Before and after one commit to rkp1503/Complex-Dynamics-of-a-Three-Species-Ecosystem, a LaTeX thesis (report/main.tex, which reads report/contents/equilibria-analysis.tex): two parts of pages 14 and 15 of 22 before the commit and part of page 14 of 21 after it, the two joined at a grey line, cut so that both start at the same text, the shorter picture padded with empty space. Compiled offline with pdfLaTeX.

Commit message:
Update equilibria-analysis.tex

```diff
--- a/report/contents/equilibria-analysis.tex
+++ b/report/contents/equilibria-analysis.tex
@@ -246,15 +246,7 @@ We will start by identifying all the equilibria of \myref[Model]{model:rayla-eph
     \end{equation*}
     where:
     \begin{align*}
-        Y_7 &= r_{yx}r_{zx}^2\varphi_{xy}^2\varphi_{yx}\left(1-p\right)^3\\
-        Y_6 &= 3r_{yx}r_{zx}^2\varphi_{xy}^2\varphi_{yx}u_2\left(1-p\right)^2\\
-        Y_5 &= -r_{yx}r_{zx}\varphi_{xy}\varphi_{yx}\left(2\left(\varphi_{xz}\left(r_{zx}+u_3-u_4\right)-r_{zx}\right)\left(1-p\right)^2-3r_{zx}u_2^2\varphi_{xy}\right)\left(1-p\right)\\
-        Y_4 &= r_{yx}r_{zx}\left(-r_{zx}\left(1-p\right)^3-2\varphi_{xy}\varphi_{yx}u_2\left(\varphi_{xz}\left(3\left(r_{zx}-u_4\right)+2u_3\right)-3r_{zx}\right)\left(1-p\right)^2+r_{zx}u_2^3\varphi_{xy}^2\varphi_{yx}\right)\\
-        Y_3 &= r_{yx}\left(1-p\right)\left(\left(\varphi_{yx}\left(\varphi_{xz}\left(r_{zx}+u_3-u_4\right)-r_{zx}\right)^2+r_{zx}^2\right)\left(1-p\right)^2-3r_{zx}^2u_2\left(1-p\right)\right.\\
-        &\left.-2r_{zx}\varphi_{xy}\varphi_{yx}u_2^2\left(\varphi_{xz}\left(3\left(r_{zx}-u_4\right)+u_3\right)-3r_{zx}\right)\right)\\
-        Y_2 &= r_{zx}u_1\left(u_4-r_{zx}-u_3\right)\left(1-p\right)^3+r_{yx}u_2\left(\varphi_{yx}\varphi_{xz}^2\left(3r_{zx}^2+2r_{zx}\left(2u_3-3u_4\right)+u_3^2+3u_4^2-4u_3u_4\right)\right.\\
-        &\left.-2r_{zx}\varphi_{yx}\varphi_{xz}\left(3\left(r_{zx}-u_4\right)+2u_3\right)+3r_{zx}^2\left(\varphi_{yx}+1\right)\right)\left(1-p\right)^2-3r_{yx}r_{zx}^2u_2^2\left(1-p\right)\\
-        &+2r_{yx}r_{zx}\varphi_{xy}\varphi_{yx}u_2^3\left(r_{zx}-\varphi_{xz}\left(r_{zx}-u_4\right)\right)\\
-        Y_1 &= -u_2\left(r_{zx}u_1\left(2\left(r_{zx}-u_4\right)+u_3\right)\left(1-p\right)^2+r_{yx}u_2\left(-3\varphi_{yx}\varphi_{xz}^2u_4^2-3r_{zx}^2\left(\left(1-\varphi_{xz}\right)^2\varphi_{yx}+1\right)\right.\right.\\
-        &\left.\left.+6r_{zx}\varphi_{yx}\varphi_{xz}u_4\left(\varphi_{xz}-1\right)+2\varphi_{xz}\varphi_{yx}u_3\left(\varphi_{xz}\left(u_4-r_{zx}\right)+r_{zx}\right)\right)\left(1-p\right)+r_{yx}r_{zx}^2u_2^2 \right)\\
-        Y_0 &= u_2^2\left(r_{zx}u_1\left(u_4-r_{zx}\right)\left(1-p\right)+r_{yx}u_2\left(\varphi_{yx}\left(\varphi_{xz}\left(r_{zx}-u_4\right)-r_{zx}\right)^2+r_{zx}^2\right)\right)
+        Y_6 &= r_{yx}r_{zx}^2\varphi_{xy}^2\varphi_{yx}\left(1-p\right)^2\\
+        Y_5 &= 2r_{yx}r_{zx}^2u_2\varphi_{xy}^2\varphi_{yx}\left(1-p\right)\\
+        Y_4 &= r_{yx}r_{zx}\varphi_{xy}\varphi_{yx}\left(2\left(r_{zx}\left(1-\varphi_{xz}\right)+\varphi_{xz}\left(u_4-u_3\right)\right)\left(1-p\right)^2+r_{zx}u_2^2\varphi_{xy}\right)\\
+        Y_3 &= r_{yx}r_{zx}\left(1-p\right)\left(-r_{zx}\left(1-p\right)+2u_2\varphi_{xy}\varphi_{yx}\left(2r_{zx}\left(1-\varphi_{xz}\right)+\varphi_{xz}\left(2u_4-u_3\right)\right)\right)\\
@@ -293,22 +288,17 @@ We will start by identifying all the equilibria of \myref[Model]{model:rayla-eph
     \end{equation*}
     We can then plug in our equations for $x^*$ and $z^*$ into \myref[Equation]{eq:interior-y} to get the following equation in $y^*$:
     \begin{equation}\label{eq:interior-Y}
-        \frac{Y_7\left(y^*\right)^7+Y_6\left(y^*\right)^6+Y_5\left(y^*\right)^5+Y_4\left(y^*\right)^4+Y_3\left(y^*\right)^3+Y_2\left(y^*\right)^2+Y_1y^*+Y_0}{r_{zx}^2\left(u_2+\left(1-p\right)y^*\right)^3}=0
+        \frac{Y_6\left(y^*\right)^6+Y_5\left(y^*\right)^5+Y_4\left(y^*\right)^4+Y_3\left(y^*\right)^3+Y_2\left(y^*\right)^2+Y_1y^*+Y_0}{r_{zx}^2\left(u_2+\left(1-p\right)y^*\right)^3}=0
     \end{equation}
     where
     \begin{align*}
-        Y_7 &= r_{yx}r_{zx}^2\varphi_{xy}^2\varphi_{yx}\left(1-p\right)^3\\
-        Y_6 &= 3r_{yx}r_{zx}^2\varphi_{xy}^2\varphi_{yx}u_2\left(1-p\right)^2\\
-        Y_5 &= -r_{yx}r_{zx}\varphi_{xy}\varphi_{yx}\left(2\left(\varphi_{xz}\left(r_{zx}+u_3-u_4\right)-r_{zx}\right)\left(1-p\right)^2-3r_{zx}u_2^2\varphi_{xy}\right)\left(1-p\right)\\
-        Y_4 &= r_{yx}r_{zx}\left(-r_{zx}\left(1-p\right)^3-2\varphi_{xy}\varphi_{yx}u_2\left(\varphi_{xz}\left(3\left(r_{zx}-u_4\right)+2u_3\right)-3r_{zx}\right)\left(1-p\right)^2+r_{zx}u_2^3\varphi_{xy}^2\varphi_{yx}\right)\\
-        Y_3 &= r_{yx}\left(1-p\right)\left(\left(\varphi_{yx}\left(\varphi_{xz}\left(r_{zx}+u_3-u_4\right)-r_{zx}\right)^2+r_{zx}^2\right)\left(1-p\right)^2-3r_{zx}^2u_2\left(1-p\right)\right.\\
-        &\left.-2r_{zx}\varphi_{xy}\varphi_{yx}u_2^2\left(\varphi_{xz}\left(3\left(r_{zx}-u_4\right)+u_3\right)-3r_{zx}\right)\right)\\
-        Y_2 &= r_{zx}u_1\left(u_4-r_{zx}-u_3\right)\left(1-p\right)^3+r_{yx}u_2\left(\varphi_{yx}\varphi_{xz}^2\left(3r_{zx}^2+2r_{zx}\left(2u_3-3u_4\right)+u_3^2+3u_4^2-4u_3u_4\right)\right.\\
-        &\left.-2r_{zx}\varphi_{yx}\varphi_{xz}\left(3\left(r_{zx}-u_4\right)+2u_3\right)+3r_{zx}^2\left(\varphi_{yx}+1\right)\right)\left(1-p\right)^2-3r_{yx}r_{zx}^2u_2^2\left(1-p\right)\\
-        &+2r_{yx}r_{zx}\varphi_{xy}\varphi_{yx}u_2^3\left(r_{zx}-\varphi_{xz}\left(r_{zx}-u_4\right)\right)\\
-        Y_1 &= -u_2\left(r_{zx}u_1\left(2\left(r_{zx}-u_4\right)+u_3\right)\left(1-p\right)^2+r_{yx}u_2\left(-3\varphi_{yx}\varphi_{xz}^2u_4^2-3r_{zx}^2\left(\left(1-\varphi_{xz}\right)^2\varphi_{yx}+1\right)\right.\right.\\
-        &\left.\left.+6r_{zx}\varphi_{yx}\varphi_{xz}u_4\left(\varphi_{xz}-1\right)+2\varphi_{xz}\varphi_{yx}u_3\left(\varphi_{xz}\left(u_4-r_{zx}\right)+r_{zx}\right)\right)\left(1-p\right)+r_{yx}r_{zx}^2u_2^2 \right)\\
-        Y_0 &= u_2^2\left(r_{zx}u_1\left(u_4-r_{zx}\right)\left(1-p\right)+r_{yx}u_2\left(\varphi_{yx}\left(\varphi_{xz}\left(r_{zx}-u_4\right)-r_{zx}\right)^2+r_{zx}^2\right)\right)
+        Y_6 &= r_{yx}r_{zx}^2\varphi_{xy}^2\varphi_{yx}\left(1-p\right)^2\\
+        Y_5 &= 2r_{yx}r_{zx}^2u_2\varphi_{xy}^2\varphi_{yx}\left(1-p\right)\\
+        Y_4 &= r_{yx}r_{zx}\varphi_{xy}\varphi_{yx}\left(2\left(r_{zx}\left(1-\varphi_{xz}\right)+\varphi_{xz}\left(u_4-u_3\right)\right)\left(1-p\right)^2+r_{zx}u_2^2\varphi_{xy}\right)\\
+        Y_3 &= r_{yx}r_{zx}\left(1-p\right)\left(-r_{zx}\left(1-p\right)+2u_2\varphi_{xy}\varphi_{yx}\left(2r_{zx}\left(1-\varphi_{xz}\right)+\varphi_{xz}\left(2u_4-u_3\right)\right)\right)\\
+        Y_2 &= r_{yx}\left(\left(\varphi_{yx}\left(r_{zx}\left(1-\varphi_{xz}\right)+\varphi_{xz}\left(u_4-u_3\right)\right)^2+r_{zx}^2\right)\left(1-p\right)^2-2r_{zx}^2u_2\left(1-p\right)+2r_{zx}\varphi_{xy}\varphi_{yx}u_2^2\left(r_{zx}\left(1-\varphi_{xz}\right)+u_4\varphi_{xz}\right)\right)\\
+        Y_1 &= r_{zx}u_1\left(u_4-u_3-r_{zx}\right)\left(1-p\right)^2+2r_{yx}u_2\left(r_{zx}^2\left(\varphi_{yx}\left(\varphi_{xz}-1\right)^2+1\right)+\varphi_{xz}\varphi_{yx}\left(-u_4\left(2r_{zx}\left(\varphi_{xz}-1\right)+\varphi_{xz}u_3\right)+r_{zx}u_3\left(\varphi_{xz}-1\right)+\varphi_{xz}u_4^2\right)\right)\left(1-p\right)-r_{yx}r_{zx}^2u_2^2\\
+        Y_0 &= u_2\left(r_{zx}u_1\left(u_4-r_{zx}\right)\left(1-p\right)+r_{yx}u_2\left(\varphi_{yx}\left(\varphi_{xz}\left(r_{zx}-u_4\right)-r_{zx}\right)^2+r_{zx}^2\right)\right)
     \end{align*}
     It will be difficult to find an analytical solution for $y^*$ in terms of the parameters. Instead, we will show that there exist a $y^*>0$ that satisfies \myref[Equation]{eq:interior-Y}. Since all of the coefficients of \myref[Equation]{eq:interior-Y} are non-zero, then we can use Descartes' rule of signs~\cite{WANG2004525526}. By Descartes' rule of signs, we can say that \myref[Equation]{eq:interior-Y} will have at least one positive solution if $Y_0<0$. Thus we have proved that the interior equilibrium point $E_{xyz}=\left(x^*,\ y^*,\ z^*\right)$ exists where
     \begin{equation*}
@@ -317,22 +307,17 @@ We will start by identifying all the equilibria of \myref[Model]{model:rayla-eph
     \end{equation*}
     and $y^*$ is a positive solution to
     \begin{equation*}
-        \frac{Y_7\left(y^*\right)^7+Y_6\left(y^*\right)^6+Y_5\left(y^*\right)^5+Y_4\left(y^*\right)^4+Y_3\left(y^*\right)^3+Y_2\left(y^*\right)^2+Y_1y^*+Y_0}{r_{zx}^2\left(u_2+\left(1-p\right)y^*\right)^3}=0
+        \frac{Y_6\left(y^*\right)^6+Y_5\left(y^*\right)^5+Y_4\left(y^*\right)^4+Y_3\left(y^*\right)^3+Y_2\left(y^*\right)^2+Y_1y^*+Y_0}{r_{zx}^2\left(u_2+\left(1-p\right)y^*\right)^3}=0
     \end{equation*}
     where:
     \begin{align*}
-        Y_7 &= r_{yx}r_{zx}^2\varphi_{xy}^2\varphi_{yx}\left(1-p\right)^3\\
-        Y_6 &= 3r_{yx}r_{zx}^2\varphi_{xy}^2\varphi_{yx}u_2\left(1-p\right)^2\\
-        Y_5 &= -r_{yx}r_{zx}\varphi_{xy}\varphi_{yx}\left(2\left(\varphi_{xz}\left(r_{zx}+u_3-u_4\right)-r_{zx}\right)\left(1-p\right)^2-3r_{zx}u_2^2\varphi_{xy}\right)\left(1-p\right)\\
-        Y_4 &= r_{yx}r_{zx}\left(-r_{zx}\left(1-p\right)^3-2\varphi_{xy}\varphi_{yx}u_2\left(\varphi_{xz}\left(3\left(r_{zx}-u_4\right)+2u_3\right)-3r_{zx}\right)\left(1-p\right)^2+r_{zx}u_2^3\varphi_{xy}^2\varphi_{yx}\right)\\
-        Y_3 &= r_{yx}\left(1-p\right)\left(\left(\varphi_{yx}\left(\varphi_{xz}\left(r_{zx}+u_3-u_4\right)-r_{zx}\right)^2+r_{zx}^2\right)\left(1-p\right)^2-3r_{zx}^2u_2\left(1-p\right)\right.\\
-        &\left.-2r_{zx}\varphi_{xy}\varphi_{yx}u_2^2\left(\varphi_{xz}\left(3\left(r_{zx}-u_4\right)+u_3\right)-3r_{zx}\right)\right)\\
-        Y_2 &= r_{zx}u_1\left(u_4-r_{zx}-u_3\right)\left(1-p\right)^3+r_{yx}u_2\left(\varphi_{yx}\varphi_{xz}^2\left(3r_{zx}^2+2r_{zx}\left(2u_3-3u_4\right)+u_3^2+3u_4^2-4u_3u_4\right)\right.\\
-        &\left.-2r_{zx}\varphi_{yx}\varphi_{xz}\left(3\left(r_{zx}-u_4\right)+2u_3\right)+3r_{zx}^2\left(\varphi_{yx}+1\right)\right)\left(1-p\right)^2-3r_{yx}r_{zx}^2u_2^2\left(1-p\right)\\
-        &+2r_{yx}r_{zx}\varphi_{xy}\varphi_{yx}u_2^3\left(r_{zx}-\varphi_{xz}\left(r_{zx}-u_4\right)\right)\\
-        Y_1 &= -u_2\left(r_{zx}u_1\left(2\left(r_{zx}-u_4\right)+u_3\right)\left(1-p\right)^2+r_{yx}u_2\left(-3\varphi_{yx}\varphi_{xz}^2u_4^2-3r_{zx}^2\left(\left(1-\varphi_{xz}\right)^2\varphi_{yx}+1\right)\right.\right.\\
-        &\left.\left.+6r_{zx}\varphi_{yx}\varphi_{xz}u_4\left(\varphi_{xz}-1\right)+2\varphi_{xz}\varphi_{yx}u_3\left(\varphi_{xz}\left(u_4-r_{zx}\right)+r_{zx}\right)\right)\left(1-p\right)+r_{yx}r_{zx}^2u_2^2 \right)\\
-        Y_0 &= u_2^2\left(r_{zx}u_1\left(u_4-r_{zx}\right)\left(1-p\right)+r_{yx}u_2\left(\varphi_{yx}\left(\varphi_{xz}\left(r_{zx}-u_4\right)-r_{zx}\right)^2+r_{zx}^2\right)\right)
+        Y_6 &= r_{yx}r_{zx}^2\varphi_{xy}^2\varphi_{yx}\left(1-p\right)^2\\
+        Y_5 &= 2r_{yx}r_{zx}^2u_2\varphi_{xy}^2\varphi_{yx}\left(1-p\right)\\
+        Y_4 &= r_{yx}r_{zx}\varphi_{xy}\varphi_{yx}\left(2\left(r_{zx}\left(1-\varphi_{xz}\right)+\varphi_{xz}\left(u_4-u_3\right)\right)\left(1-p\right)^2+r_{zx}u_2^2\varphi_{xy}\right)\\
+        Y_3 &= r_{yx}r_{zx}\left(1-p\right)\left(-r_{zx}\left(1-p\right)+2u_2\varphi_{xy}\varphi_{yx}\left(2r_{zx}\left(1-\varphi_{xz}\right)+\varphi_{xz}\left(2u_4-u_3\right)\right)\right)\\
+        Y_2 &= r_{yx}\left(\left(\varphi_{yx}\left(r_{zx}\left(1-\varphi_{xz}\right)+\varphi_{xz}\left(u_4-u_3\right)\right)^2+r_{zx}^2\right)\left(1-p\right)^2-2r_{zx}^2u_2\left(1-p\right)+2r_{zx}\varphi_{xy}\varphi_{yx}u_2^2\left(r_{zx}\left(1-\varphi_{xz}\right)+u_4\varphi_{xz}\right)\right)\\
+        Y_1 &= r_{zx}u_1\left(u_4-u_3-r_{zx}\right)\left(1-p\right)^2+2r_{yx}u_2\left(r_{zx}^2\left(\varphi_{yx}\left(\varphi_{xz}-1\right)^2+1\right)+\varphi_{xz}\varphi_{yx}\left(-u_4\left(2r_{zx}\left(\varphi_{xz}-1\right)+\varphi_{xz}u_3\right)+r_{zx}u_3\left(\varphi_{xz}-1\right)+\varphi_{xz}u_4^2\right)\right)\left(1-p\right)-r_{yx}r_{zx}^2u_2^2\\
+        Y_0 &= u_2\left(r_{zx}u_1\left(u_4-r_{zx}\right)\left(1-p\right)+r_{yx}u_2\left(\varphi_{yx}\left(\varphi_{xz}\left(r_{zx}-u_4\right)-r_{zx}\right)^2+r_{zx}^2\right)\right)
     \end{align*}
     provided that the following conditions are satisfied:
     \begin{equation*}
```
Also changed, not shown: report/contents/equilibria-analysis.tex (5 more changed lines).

### [Exercise aim]
Copy each line from the data above that includes "following".

### [Output of the exercise]
     We can then plug in our equations for $x^*$ and $z^*$ into \myref[Equation]{eq:interior-y} to get the following equation in $y^*$:
     provided that the following conditions are satisfied:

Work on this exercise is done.